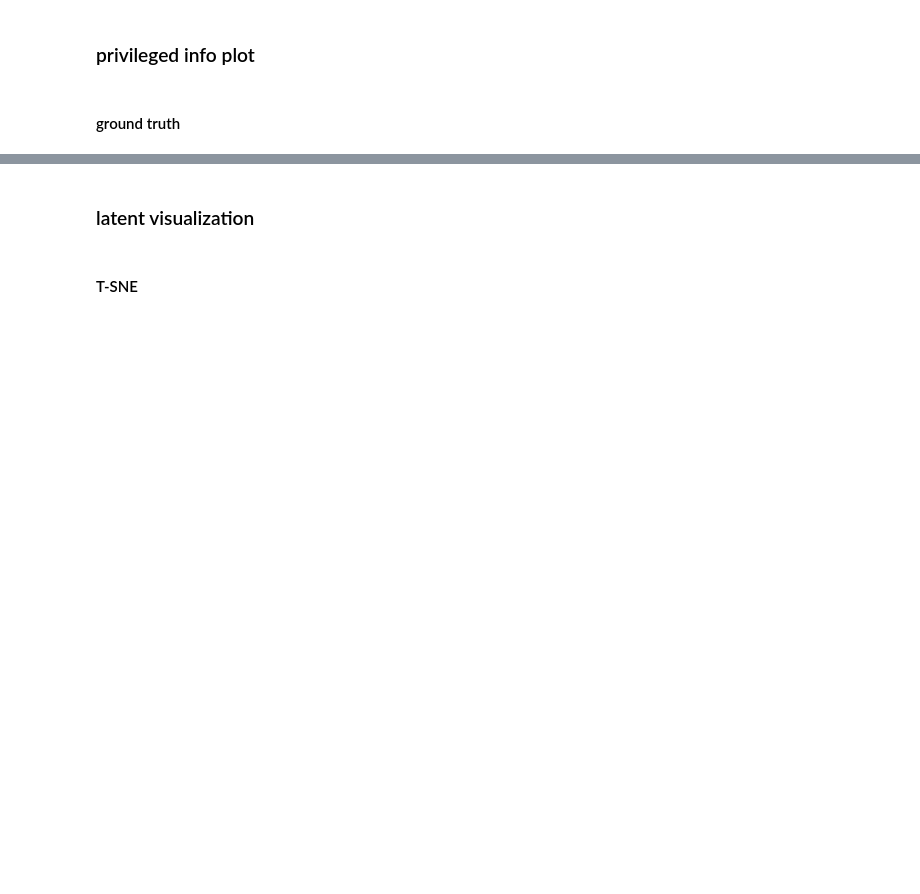
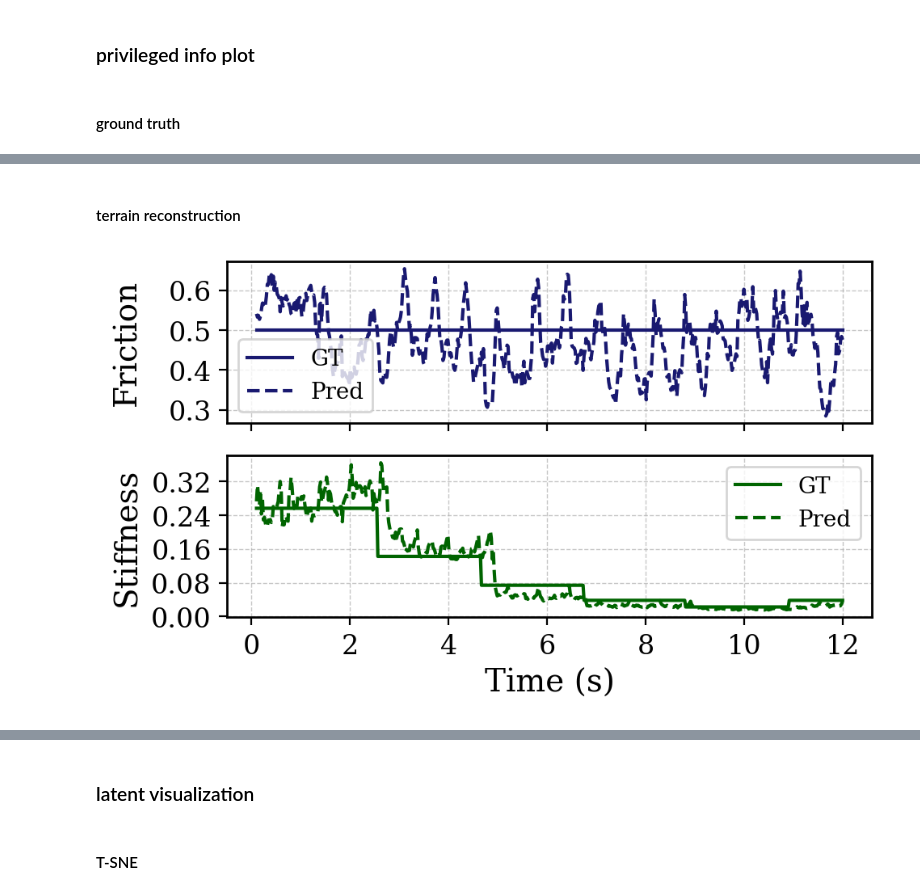
Before and after one commit to andyzong16/Isaaclab_Training, a Jupyter notebook: scripts/reinforcement_learning/rsl_rl/plot.ipynb, the cells around one changed output, grey strips where cells are left out. Cells and saved outputs as stored; diff of their text form; code cells hidden in the pictures; blank space fills up the shorter version.

```diff
--- a/scripts/reinforcement_learning/rsl_rl/plot.ipynb
+++ b/scripts/reinforcement_learning/rsl_rl/plot.ipynb
@@ -360,0 +270,63 @@ plt.show()
+# %% [markdown]
+#### terrain reconstruction
+# %%
+ENV_ID = 0
+policy_hz = 50
+dt = 1/policy_hz
+T_terminal = dt * policy_obs.shape[1]
+t = np.linspace(0, T_terminal, int(T_terminal * policy_hz))
+t_range = slice(5, int(T_terminal * policy_hz))
+t_plot = t[t_range]
+
+colors  = ["midnightblue", "darkgreen"]
+colors_right = ["#BD1A1A", "#F87F7F"]
+
+# GT
+
+foot_height         = privileged_data["foot_height"][ENV_ID, t_range]
+contact       = privileged_data["contact"][ENV_ID, t_range]
+# force_norm    = foot_force_norm(log_privileged_data["contact_force"][ENV_ID, t_range])
+contact_force    = privileged_data["contact_force"][ENV_ID, t_range][:, [2, 5]]
+contact_force = np.expm1(contact_force)
+foot_air_time      = privileged_data["foot_air_time"][ENV_ID, t_range]
+material_prop = privileged_data["material_prop"][ENV_ID, t_range]
+# get foot clearance
+win = max(1, int(0.3 / dt))
+foot_min = foot_height.min(axis=1)  # min across both feet at each step
+ground_level = np.array([foot_min[max(0, i - win):i + 1].min() for i in range(len(foot_min))])
+foot_clearance = foot_height - ground_level[:, None]
+
+# decoder output
+material_prop_recon = decoded_privileged_data["material_prop"][ENV_ID, t_range]
+
+
+
+fig, axs = plt.subplots(2, 1, figsize=(5, 3), sharex=True)
+
+
+# friction
+ax = axs[0]
+ax.plot(t_plot, material_prop[:, 0], label="GT", color=colors[0])
+ax.plot(t_plot, material_prop_recon[:, 0], label="Pred", color=colors[0], linestyle="--")
+ax.set_ylabel("Friction")
+ax.legend()
+ax.yaxis.set_major_locator(plt.MaxNLocator(5))
+ax.grid(True, linestyle='--', linewidth=0.5, alpha=0.7)
+
+# stiffness
+ax = axs[1]
+ax.plot(t_plot, material_prop[:, 1], label="GT", color=colors[1])
+ax.plot(t_plot, material_prop_recon[:, 1], label="Pred", color=colors[1], linestyle="--")
+ax.set_ylabel("Stiffness")
+ax.legend()
+ax.yaxis.set_major_locator(plt.MaxNLocator(5))
+ax.grid(True, linestyle='--', linewidth=0.5, alpha=0.7)
+
+ax.set_xlabel("Time (s)")
+fig.align_ylabels(axs)
+
+plt.tight_layout()
+plt.savefig(os.path.join(data_path, "decoded_state.pdf"))
+plt.show()
+# %% [output]
+[figure, added]
```
Also changed, not shown: parts of 11 cells of this notebook, 21 other files.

++++++++++++++++++++

- [Task requirements]
Word for word, repeat all the data, but not its images.

- [Expected answer]
Before and after one commit to andyzong16/Isaaclab_Training, a Jupyter notebook: scripts/reinforcement_learning/rsl_rl/plot.ipynb, the cells around one changed output, grey strips where cells are left out. Cells and saved outputs as stored; diff of their text form; code cells hidden in the pictures; blank space fills up the shorter version.

```diff
--- a/scripts/reinforcement_learning/rsl_rl/plot.ipynb
+++ b/scripts/reinforcement_learning/rsl_rl/plot.ipynb
@@ -360,0 +270,63 @@ plt.show()
+# %% [markdown]
+#### terrain reconstruction
+# %%
+ENV_ID = 0
+policy_hz = 50
+dt = 1/policy_hz
+T_terminal = dt * policy_obs.shape[1]
+t = np.linspace(0, T_terminal, int(T_terminal * policy_hz))
+t_range = slice(5, int(T_terminal * policy_hz))
+t_plot = t[t_range]
+
+colors  = ["midnightblue", "darkgreen"]
+colors_right = ["#BD1A1A", "#F87F7F"]
+
+# GT
+
+foot_height         = privileged_data["foot_height"][ENV_ID, t_range]
+contact       = privileged_data["contact"][ENV_ID, t_range]
+# force_norm    = foot_force_norm(log_privileged_data["contact_force"][ENV_ID, t_range])
+contact_force    = privileged_data["contact_force"][ENV_ID, t_range][:, [2, 5]]
+contact_force = np.expm1(contact_force)
+foot_air_time      = privileged_data["foot_air_time"][ENV_ID, t_range]
+material_prop = privileged_data["material_prop"][ENV_ID, t_range]
+# get foot clearance
+win = max(1, int(0.3 / dt))
+foot_min = foot_height.min(axis=1)  # min across both feet at each step
+ground_level = np.array([foot_min[max(0, i - win):i + 1].min() for i in range(len(foot_min))])
+foot_clearance = foot_height - ground_level[:, None]
+
+# decoder output
+material_prop_recon = decoded_privileged_data["material_prop"][ENV_ID, t_range]
+
+
+
+fig, axs = plt.subplots(2, 1, figsize=(5, 3), sharex=True)
+
+
+# friction
+ax = axs[0]
+ax.plot(t_plot, material_prop[:, 0], label="GT", color=colors[0])
+ax.plot(t_plot, material_prop_recon[:, 0], label="Pred", color=colors[0], linestyle="--")
+ax.set_ylabel("Friction")
+ax.legend()
+ax.yaxis.set_major_locator(plt.MaxNLocator(5))
+ax.grid(True, linestyle='--', linewidth=0.5, alpha=0.7)
+
+# stiffness
+ax = axs[1]
+ax.plot(t_plot, material_prop[:, 1], label="GT", color=colors[1])
+ax.plot(t_plot, material_prop_recon[:, 1], label="Pred", color=colors[1], linestyle="--")
+ax.set_ylabel("Stiffness")
+ax.legend()
+ax.yaxis.set_major_locator(plt.MaxNLocator(5))
+ax.grid(True, linestyle='--', linewidth=0.5, alpha=0.7)
+
+ax.set_xlabel("Time (s)")
+fig.align_ylabels(axs)
+
+plt.tight_layout()
+plt.savefig(os.path.join(data_path, "decoded_state.pdf"))
+plt.show()
+# %% [output]
+[figure, added]
```
Also changed, not shown: parts of 11 cells of this notebook, 21 other files.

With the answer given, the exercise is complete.